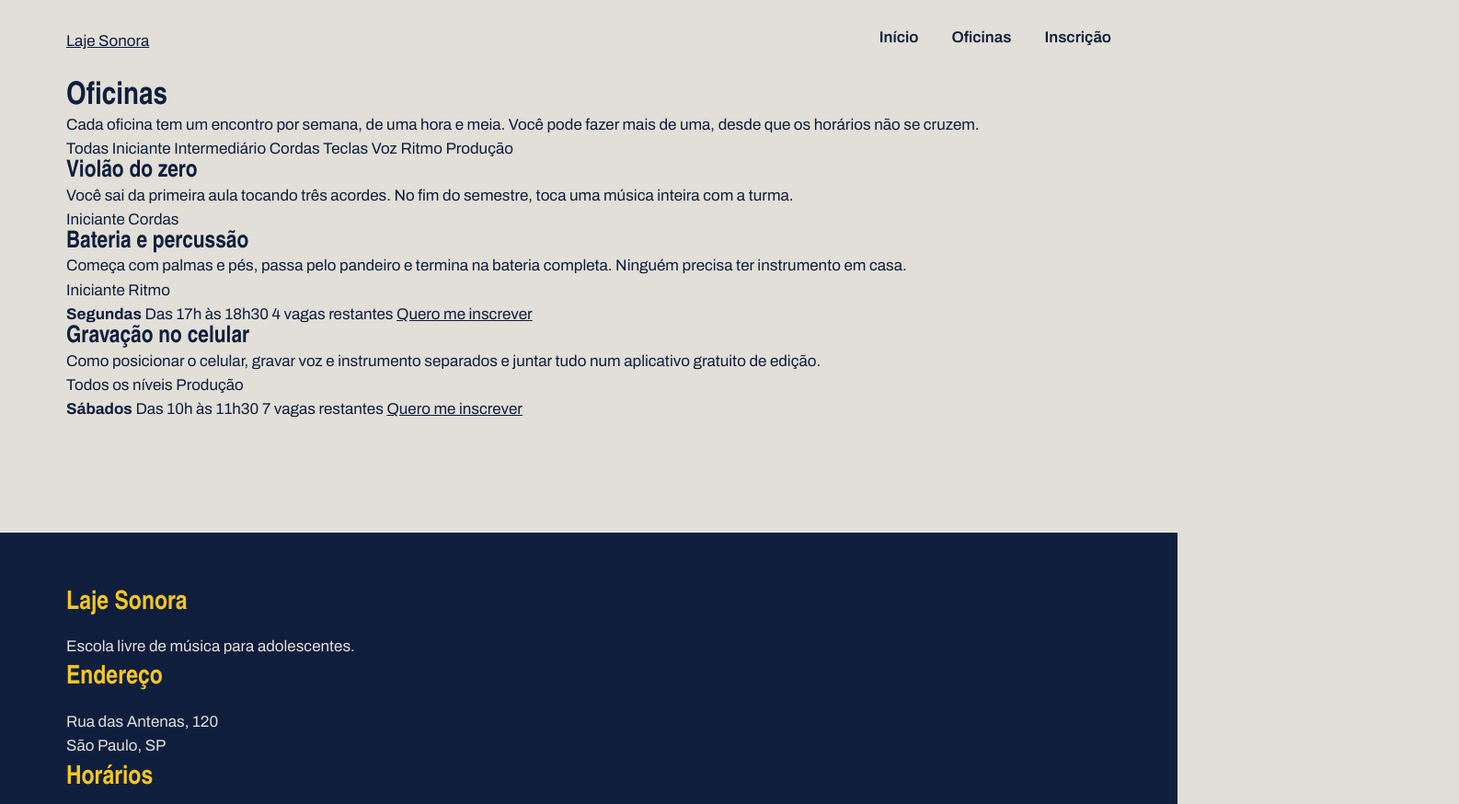
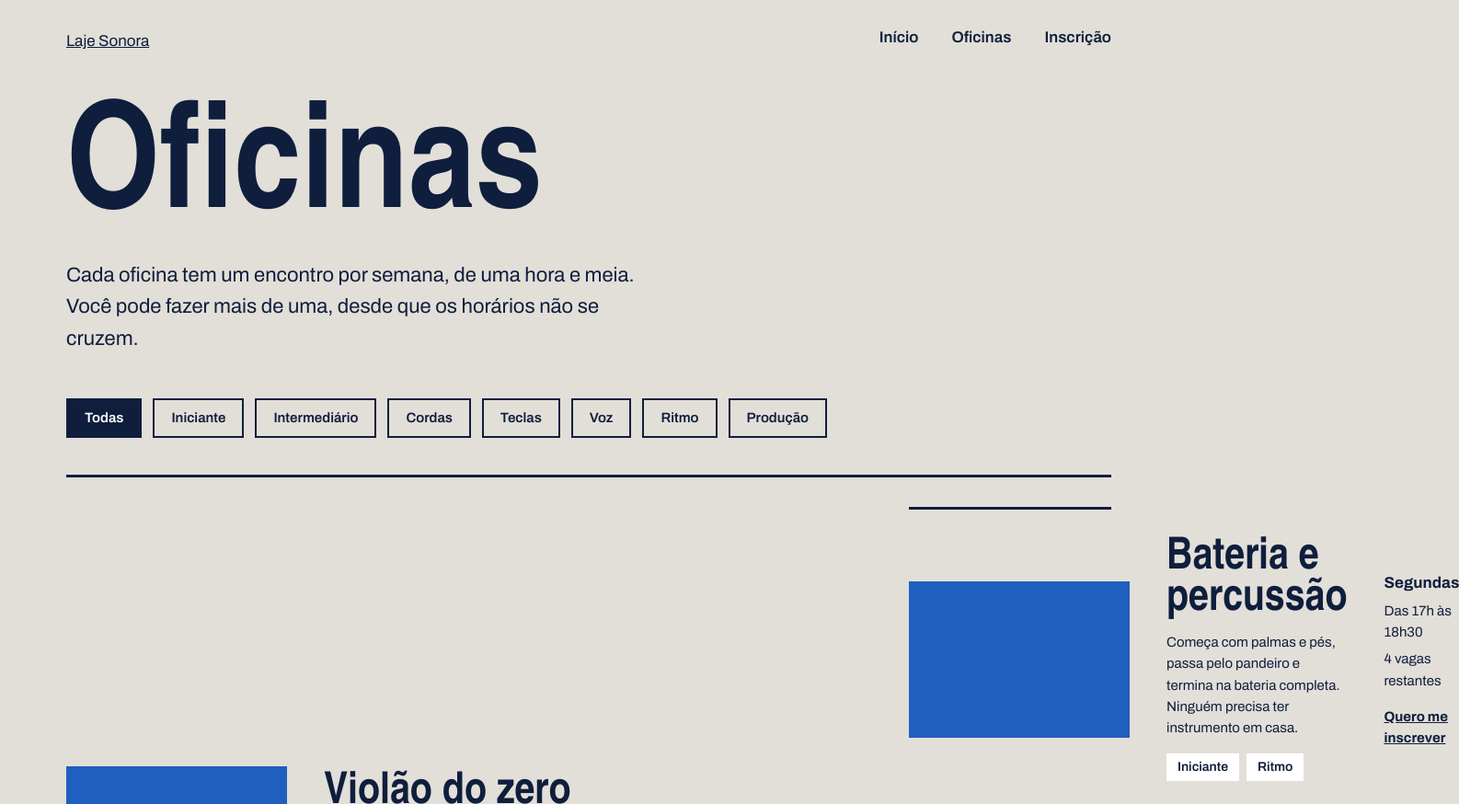
Before and after one commit to mariaeduardasantos-netizen/laje_sonora, a plain HTML site: page oficinas.html in a window 1280 px wide. Shown: the top 874 px of the page at 92% size, 1586 px wide, since content can reach past the window. Drawn offline with Linux system fonts and the light colour scheme; a web font is replaced by a local one.

Commit message:
Página de oficinas pronta

```diff
--- a/oficinas.css
+++ b/oficinas.css
@@ -233,3 +233,94 @@ h1, h2, h3 {
     color: var(--fita);
     margin-bottom: 12px;
 }
+
+.titulo-pagina {
+    font-size: 160px;
+    margin-top: 24px;
+}
+
+.subtitulo-pagina {
+    font-size: 22px;
+    max-width: 640px;
+    margin-top: 16px;
+}
+
+.filtros {
+    margin-top: 48px;
+    display: flex;
+    flex-wrap: wrap;
+    gap: 12px;
+}
+
+.filtro {
+    border: 2px solid var(--tinta);
+    padding: 8px 18px;
+    font-weight: 600;
+    font-size: 15px;
+}
+
+.filtro.ativo {
+    background-color: var(--tinta);
+    color: white;
+}
+
+.lista {
+    margin-top: 40px;
+}
+
+.oficina {
+    padding-block: 32px;
+    border-top: 3px solid var(--tinta);
+    display: flex;
+    align-items: center;
+    gap: 40px;
+}
+
+.oficina .foto {
+    width: 240px;
+    height: 170px;
+    flex-shrink: 0;
+}
+
+.oficina-texto {
+    flex: 1;
+}
+
+.oficina .foto {
+    flex-shrink: 0;
+}
+
+.oficina h2 {
+    font-size: 48px;
+    margin-bottom: 10px;
+}
+
+.etiquetas {
+    margin-top: 16px;
+    display: flex;
+    gap: 8px;
+}
+
+.etiqueta {
+    background-color: white;
+    padding: 4px 12px;
+    font-size: 14px;
+    font-weight: 600;
+}
+
+.oficina-detalhes {
+    width: 220px;
+    font-size: 15px;
+    display: flex;
+    flex-direction: column;
+    gap: 6px;
+}
+
+.oficina-detalhes strong {
+    font-size: 17px;
+}
+
+.oficina-detalhes a {
+    margin-top: 10px;
+    font-weight: 700;
+}
```
Also changed, not shown: index.html (+1 -1 lines).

What is required: Your answer should hold every line of the entries that contains the string "margin".

Exercise output:
     margin-bottom: 12px;
+    margin-top: 24px;
+    margin-top: 16px;
+    margin-top: 48px;
+    margin-top: 40px;
+    margin-bottom: 10px;
+    margin-top: 16px;
+    margin-top: 10px;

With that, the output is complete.